Dataset entries:
- Opening Delimiter -

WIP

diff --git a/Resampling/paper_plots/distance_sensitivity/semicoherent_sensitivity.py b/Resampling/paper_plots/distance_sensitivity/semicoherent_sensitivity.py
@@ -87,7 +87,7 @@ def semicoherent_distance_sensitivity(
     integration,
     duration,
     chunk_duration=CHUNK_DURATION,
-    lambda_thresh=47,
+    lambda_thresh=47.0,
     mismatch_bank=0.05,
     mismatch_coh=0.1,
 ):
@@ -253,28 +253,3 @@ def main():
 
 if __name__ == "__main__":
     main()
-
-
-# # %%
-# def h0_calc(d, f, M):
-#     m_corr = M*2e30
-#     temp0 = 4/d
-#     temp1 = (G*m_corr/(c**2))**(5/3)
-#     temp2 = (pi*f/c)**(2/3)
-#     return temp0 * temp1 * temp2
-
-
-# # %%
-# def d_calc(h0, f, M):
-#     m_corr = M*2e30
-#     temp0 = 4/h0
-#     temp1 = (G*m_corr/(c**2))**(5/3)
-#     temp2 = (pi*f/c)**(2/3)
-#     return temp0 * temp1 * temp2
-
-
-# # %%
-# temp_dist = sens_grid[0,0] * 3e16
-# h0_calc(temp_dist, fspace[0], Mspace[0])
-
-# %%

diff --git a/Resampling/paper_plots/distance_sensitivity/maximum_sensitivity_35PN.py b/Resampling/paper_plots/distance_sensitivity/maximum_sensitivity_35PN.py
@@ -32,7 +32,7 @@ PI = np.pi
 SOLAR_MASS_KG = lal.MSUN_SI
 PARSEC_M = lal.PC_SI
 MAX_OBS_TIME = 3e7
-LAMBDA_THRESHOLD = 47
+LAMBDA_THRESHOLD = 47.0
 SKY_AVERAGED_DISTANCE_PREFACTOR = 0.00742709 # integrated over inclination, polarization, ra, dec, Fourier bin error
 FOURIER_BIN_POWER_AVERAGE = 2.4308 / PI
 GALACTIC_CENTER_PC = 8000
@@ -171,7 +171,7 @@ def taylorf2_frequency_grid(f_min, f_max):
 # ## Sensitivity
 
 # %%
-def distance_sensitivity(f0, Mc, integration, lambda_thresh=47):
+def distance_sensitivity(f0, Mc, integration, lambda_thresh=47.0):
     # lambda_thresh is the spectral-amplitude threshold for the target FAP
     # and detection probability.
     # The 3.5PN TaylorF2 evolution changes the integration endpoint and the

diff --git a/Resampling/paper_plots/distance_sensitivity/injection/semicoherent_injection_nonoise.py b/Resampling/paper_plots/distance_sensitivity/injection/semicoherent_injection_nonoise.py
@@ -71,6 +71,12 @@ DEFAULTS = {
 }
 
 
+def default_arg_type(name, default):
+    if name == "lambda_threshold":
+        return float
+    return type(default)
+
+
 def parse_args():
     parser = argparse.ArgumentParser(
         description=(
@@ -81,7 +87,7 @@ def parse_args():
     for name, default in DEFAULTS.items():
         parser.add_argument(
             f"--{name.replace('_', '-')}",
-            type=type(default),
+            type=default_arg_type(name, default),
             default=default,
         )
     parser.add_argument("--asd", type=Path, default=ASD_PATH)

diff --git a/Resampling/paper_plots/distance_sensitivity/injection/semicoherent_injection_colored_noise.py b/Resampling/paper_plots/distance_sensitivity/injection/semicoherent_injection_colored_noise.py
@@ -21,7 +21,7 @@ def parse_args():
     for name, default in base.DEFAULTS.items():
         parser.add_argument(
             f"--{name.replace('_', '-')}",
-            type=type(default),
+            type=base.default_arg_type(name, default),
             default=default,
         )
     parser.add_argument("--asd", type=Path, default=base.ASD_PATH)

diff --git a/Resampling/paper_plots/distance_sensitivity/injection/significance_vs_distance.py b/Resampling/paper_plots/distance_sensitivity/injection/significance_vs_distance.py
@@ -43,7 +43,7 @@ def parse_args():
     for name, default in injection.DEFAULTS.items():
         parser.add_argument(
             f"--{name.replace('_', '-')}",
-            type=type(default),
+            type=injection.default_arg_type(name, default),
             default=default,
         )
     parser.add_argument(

- Closing Delimiter -
- Opening Delimiter -

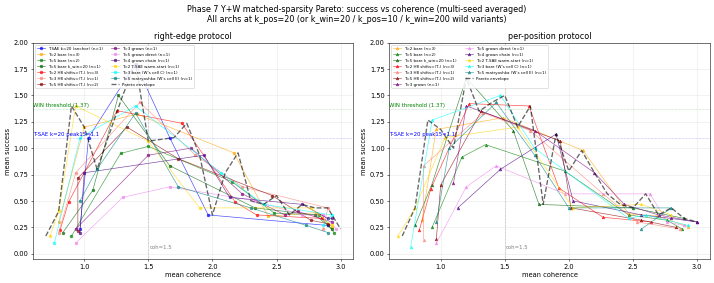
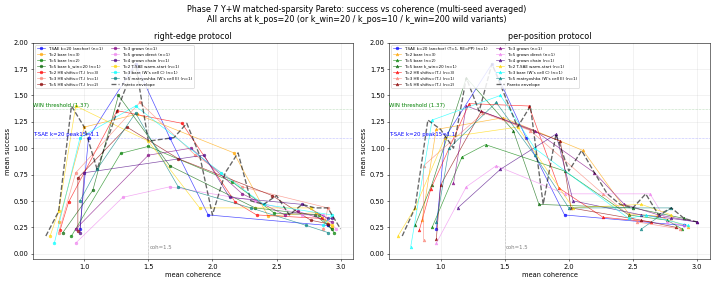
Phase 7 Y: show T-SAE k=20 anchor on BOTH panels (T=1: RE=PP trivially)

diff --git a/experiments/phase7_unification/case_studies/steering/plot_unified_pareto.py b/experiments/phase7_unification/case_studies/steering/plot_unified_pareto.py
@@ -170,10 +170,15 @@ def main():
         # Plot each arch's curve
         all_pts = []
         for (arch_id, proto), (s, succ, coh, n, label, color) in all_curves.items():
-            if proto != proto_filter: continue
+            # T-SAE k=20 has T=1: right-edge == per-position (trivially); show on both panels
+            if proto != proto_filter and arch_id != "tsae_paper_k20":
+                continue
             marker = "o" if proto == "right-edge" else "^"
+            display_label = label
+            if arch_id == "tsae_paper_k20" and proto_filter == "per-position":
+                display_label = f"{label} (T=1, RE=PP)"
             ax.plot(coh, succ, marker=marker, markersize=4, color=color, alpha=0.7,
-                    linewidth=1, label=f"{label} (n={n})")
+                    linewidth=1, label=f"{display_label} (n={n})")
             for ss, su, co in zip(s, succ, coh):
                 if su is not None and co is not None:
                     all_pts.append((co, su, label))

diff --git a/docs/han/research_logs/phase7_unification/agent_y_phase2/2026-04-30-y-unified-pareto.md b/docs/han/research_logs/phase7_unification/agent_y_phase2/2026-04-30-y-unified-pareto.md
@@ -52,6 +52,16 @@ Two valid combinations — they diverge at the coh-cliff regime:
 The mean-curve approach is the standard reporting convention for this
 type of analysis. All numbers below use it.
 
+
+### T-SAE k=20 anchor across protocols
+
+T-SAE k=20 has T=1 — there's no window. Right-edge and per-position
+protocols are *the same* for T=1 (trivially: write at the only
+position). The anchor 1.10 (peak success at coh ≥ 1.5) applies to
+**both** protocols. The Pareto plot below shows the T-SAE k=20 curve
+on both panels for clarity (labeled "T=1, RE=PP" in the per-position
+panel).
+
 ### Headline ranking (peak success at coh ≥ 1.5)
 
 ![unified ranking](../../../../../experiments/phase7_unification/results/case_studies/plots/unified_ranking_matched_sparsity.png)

- Closing Delimiter -
- Opening Delimiter -

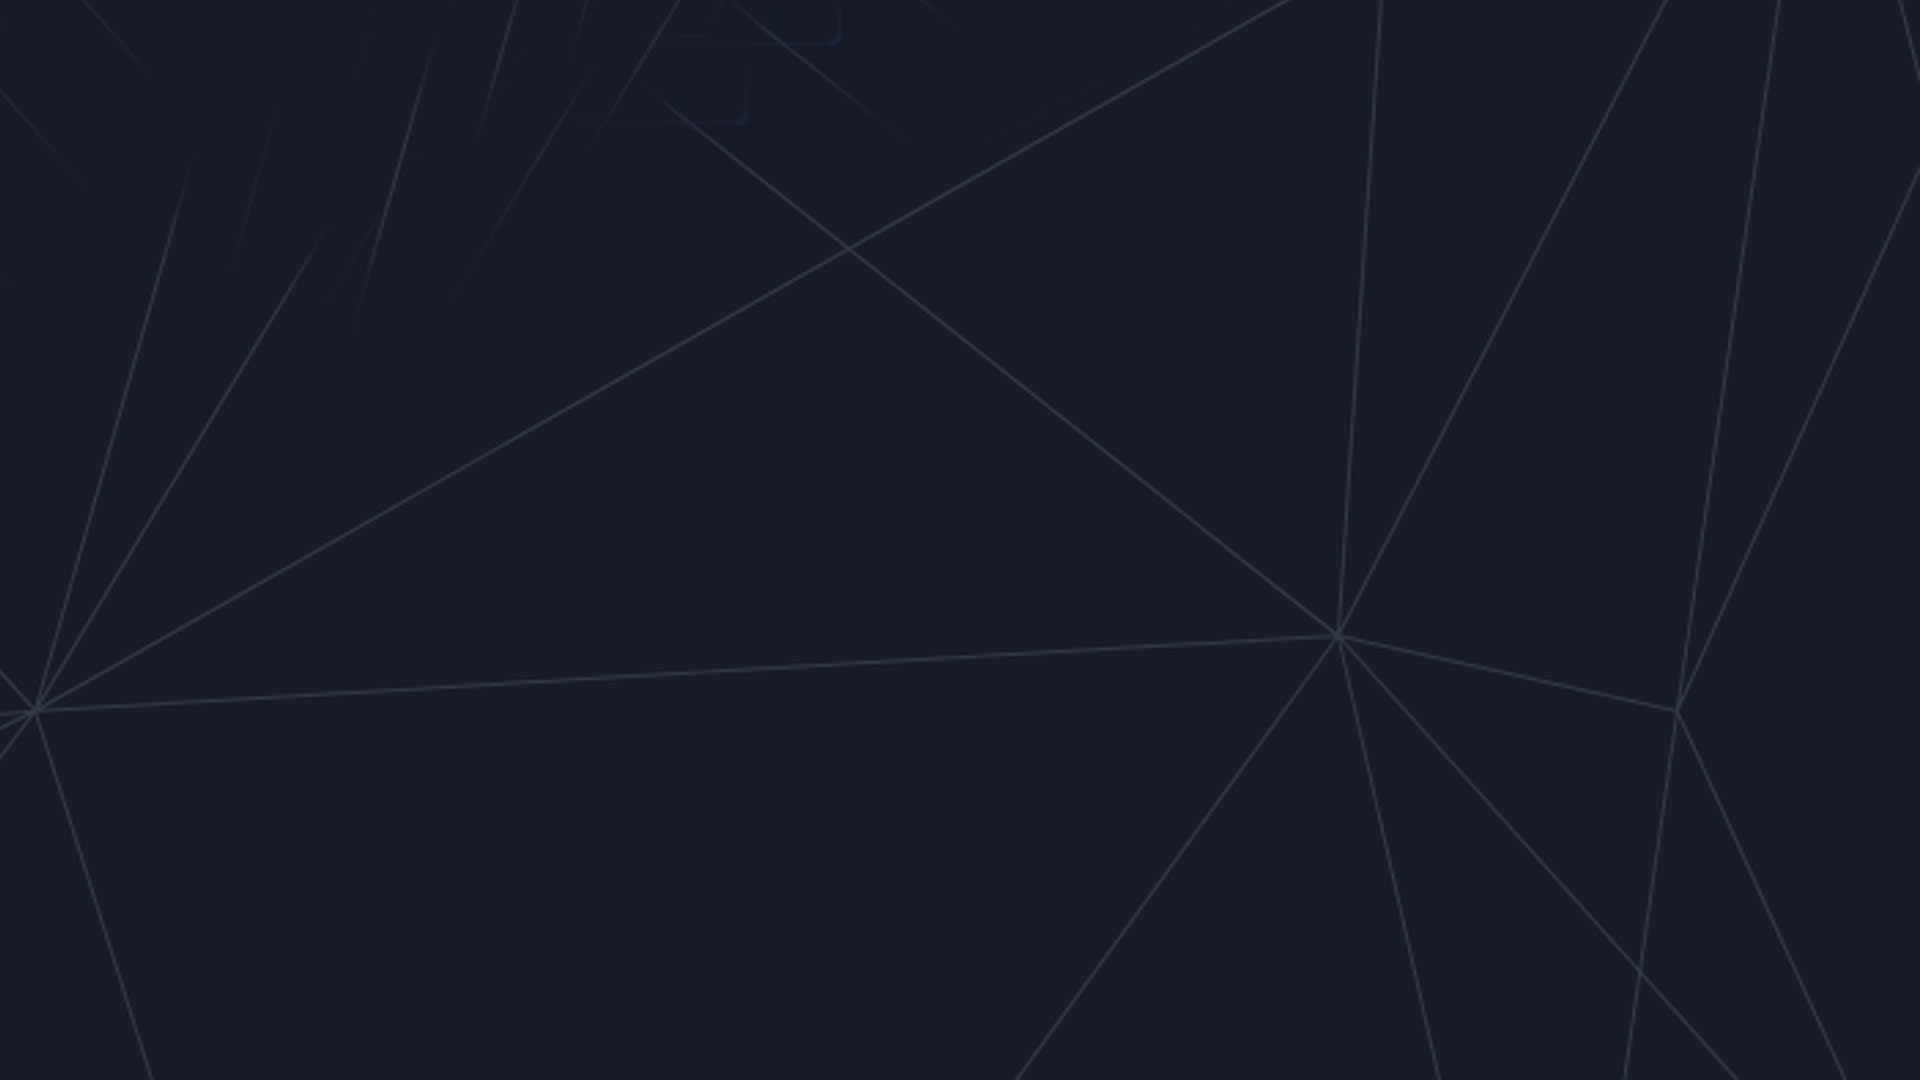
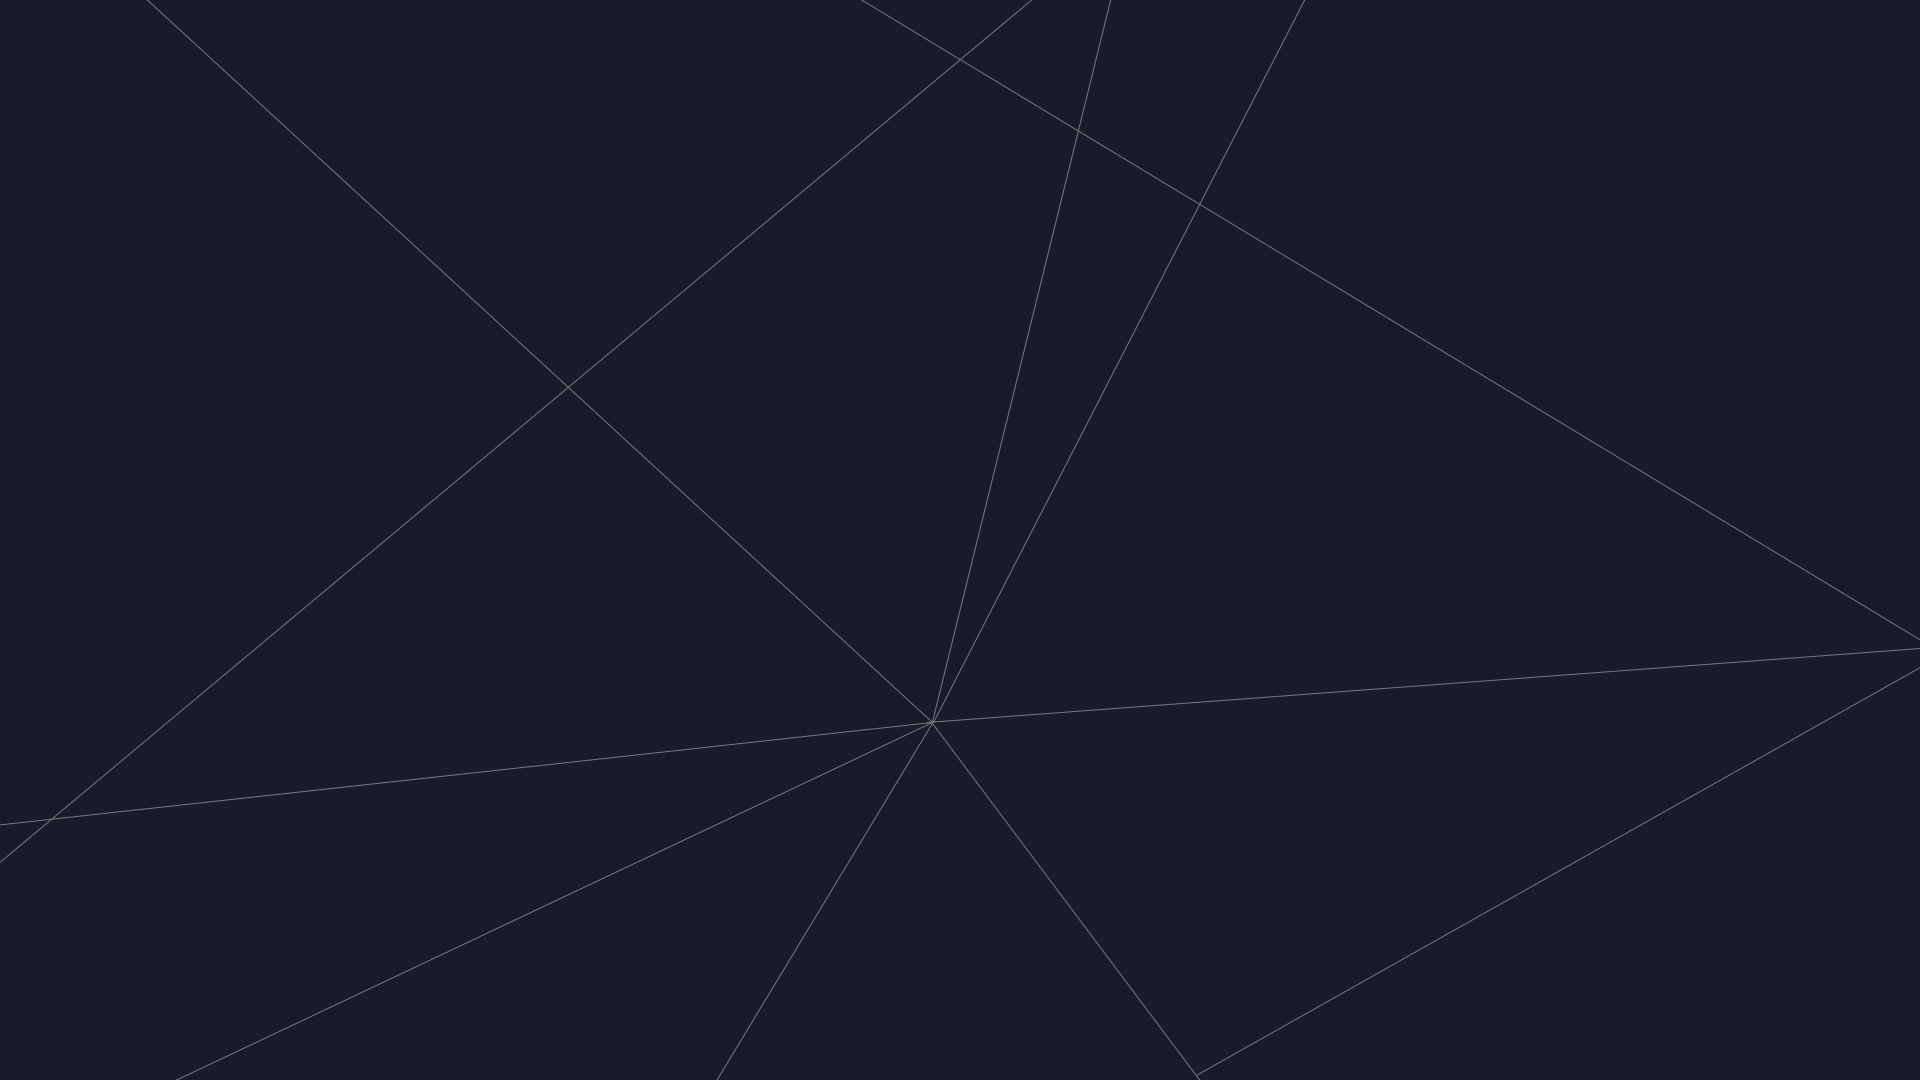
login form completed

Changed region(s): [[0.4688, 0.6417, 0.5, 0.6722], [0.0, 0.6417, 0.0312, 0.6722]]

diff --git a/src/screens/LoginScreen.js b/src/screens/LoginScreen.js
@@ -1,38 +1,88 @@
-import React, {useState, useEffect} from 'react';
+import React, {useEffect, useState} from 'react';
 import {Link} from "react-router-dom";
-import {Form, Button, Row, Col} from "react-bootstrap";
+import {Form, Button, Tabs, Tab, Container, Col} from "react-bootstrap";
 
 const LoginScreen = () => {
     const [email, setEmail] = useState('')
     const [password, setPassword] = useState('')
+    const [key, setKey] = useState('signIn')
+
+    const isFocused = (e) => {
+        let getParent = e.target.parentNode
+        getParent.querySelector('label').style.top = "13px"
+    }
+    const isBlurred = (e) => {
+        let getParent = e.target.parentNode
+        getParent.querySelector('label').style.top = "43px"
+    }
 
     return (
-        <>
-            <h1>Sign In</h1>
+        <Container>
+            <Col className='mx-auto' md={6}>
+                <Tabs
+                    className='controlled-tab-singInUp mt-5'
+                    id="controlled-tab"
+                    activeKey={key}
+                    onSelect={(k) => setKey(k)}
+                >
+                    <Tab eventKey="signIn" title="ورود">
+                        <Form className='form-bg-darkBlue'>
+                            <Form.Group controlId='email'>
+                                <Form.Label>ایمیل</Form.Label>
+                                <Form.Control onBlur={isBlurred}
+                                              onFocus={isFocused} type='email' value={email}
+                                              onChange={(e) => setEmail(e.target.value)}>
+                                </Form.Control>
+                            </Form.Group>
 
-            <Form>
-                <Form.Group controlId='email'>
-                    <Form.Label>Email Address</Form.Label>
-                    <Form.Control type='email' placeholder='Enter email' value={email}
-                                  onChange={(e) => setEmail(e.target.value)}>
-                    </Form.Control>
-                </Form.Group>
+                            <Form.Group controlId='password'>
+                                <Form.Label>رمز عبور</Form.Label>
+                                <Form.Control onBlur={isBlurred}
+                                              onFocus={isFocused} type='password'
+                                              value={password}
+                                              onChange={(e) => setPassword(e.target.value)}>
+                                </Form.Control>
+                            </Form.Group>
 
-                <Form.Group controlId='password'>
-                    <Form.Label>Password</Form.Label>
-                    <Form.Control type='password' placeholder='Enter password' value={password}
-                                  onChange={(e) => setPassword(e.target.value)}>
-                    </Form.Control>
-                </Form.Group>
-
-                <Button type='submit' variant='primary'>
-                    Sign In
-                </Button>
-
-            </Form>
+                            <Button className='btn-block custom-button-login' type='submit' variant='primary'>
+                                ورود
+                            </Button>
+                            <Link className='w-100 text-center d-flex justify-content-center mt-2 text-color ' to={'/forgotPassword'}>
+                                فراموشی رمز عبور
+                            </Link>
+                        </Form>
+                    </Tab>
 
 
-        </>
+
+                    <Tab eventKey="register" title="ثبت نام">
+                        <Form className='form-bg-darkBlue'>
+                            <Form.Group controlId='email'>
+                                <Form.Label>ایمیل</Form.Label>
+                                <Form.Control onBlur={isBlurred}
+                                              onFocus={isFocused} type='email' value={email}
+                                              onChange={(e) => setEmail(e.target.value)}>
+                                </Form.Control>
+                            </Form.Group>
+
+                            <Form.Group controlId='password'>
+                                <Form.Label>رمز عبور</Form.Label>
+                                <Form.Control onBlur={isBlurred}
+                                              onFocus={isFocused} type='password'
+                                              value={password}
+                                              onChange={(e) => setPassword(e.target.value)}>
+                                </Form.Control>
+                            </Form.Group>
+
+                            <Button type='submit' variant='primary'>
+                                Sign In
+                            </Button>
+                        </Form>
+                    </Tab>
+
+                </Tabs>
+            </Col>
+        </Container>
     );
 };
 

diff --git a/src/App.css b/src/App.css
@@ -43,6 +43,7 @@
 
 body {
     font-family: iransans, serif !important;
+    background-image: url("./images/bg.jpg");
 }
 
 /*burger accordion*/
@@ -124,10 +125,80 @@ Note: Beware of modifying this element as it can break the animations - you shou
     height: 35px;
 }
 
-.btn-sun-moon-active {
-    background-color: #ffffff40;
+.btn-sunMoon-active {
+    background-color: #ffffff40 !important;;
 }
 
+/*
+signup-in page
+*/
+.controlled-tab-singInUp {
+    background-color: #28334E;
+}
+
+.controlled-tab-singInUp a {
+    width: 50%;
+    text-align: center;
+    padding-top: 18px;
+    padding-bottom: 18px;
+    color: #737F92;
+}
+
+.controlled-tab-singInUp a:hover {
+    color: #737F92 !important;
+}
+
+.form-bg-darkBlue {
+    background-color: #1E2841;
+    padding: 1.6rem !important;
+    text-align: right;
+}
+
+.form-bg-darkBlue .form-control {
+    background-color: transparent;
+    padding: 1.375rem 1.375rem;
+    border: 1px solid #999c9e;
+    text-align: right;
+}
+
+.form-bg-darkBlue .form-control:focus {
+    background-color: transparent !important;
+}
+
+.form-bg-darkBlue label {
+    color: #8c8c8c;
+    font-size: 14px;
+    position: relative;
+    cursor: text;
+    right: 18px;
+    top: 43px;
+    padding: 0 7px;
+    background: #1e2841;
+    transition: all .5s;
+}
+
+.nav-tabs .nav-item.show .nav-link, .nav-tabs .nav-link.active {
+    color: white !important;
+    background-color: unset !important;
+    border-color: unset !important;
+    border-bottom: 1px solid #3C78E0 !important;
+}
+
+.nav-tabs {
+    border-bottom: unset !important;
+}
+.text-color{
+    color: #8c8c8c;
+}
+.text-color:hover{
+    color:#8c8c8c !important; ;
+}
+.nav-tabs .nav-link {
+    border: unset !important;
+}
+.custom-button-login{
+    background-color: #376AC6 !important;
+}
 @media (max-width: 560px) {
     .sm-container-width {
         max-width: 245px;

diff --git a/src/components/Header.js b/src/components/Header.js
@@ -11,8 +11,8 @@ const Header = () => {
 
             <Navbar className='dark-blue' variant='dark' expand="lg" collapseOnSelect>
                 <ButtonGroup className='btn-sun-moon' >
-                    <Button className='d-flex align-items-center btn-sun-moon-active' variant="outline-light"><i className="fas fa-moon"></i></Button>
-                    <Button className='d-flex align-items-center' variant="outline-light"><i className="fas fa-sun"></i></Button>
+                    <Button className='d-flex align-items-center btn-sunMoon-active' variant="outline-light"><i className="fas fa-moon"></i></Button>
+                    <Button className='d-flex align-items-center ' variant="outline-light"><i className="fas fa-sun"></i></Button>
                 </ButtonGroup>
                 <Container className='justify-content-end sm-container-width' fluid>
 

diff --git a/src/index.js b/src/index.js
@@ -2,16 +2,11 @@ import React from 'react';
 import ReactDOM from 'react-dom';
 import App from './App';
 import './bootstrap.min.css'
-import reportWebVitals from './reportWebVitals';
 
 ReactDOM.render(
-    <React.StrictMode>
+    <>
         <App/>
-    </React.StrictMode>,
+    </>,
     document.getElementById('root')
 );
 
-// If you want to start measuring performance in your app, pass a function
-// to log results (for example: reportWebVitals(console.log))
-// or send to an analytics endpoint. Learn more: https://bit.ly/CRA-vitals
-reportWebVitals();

- Closing Delimiter -

# [Work instructions]
Scan the records above. Return every line with "from" in it.

# [Written answer]
-import React, {useState, useEffect} from 'react';
+import React, {useEffect, useState} from 'react';
 import {Link} from "react-router-dom";
-import {Form, Button, Row, Col} from "react-bootstrap";
+import {Form, Button, Tabs, Tab, Container, Col} from "react-bootstrap";
@@ -2,16 +2,11 @@ import React from 'react';
 import ReactDOM from 'react-dom';
 import App from './App';
-import reportWebVitals from './reportWebVitals';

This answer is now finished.